Holy Mother of God and His Cousin Henry, Minnesota is freaking cold. Yes, yes, I am sure it has always been this cold. Yes, yes, I lived here for a very long time. Yes, yes, I should stop complaining. But I was always a super huge pansy when it came to frigid winds that blow in from Canada.

But as an adult who now lives in New York, this weather is insane. What possesses people to live here? What possesses immigrants to move? What possesses me to come back? I wonder as I use my suitcase to shield me (ineffectively) from the cold air.

I stand a few feet away from the sliding glass doors of MSP and watch cars drive up and load their arriving friends and family. It is a little odd too, to see the license plates. I am used to ones that saw Empire State. I am used to a sea of yellow taxi cabs. This is another reason I don’t live here anymore. Driving makes me skittish. It always has. For me driving was a taxing, daily, challenge. I suppose almost totaling my parents’ brand new Jeep Cherokee and almost killing myself when I was 17 doesn’t help.

I find being driven a better experience. And no I don’t mean having my own driver. I mean sticking my hand out and waving a cabbie over or riding public transportation. There are buses and light rail in Minnesota – but they don’t seem to go where I want to.

The sliding glass doors whoosh open and a blast of cold air rushes in. The air is so cold it could snap and even the air doesn’t want to be outside. It makes me wonder if my parents would have left warm India for cold Minnesota had they known this was a place where snow falls in big, fat flakes, slicks over the roads and created black ice. That winter in Minnesota was disingenuous and deceptively wicked. That you have to be a native Minnesotan to know that December 21st-- did not denote the beginning of winter in Minnesota. It sometimes starts in October.

I am pretty sure no one told Dad about the mischievous whim of Mother Nature and her flurried frenzy that rendered a battalion of plows immobile. If anyone had mentioned brutal cold to Dad I am sure in a moment of stubbornness he would have told the person to go to hell. Considering what India was like in the 1960s I can understand how snow could sound like fun – in theory. But considering reality – I am so glad that I flit in today and flit out in two weeks!


Adventurous Ammena said...

Im lost without my car.. but since I moved to Canada, I cant stand driving in snow.. I totalled 2 cars in 1 year :( but needs must in the vast space of canada and here in the UK I need to drive to get to my work place at a crazy unreasonable time in the morning.. but we dont have as much snow ;)
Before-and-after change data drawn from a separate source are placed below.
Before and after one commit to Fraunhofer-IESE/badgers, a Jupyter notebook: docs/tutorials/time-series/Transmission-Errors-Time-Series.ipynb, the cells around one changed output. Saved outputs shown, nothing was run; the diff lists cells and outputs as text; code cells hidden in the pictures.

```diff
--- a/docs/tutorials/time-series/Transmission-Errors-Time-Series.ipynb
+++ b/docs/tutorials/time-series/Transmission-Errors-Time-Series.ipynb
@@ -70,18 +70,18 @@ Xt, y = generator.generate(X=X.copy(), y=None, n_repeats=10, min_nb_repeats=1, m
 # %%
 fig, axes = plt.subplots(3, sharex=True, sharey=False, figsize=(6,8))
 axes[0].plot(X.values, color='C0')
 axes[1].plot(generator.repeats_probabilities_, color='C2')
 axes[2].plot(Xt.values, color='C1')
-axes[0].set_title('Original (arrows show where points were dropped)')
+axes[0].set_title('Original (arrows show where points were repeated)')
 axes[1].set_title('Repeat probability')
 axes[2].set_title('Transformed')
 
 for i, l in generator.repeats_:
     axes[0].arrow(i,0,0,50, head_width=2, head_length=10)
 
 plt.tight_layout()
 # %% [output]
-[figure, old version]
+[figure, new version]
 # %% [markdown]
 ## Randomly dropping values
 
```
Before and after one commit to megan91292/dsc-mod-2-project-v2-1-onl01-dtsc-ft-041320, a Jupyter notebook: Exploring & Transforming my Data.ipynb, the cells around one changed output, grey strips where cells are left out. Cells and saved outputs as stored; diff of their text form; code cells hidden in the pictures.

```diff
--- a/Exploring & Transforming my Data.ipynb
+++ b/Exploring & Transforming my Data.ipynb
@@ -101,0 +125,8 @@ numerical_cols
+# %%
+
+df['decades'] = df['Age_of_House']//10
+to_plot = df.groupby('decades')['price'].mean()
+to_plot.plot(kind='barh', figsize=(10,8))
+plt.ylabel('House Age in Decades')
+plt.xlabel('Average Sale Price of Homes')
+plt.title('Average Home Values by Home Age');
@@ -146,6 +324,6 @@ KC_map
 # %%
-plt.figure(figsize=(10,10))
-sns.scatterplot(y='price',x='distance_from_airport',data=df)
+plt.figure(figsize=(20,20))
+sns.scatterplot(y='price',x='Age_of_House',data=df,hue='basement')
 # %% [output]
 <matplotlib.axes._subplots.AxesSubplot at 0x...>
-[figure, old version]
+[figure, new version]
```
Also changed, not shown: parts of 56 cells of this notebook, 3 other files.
101 Bad Desi Dates said...

Dear Adventurous Ammena -

I am lost with a car! I feel very stuck and responsible for it. I like to walk. But yes, if you dont have to drive it - snow - life is a little better!

Desi Girl